The agency said more than 90 percent of children with stunted growth are in Africa and Asia, the Associated Press reported. Last year, the rate of stunted growth in Africa was about 34 percent and 30 percent in Asia.
UNICEF also said that undernutrition is linked to more than a third of all deaths in children under 5. Without proper nutrition, children aren't able to fight off diseases and complications.
"Unless attention is paid to addressing the causes of child and maternal undernutrition today, the costs will be considerably higher tomorrow," UNICEF executive director Ann M. Veneman said in a news release, the AP reported.
UNICEF said wider use of programs to provide vitamin A supplementation and promote breast-feeding could cut the death rate in children by up to 15 percent.

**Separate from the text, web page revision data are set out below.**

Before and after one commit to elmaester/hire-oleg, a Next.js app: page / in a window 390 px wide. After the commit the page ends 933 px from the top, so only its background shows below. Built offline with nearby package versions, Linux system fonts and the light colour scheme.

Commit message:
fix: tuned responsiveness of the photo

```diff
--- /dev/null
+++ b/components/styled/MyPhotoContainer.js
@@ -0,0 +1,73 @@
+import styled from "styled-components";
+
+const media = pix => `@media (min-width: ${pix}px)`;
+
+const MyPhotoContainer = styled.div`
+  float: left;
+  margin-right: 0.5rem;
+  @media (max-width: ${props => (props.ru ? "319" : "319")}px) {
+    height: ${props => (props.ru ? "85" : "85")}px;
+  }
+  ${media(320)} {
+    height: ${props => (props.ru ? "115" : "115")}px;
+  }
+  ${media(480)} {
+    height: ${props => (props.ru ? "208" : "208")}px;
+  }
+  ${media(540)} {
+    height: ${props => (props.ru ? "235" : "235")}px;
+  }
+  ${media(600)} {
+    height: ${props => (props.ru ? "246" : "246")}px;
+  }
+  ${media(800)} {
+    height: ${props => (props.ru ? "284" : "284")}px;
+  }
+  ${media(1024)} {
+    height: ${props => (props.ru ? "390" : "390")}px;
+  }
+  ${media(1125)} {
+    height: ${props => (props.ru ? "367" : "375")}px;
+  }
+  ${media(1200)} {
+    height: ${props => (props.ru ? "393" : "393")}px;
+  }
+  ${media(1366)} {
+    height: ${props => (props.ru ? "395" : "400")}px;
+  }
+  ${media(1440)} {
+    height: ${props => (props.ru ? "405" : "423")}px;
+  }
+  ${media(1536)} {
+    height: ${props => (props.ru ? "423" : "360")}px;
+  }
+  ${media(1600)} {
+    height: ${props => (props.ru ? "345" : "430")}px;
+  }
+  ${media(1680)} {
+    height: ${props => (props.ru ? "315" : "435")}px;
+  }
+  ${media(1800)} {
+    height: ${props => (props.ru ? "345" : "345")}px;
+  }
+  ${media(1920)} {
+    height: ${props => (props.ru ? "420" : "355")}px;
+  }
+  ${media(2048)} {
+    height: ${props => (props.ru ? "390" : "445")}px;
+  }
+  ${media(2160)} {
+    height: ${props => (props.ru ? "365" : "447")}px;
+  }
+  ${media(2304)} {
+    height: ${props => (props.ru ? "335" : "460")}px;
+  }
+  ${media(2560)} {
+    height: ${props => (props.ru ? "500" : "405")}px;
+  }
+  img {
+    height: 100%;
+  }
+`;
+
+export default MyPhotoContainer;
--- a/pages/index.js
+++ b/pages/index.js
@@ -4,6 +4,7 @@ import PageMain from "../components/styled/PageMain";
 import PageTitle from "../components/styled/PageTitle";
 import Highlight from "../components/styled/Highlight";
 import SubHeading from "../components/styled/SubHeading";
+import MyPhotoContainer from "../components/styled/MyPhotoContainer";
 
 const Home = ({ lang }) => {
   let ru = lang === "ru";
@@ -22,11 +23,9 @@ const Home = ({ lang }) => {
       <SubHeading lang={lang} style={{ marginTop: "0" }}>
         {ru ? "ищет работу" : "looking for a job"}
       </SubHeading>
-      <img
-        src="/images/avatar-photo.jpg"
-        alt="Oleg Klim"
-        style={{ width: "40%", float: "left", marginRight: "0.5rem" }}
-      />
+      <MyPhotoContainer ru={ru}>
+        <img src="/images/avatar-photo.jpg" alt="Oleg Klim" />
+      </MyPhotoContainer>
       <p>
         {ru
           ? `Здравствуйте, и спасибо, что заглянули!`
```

"With more than 1 billion people suffering from malnutrition and hunger, international leadership and urgent action are needed," Veneman said.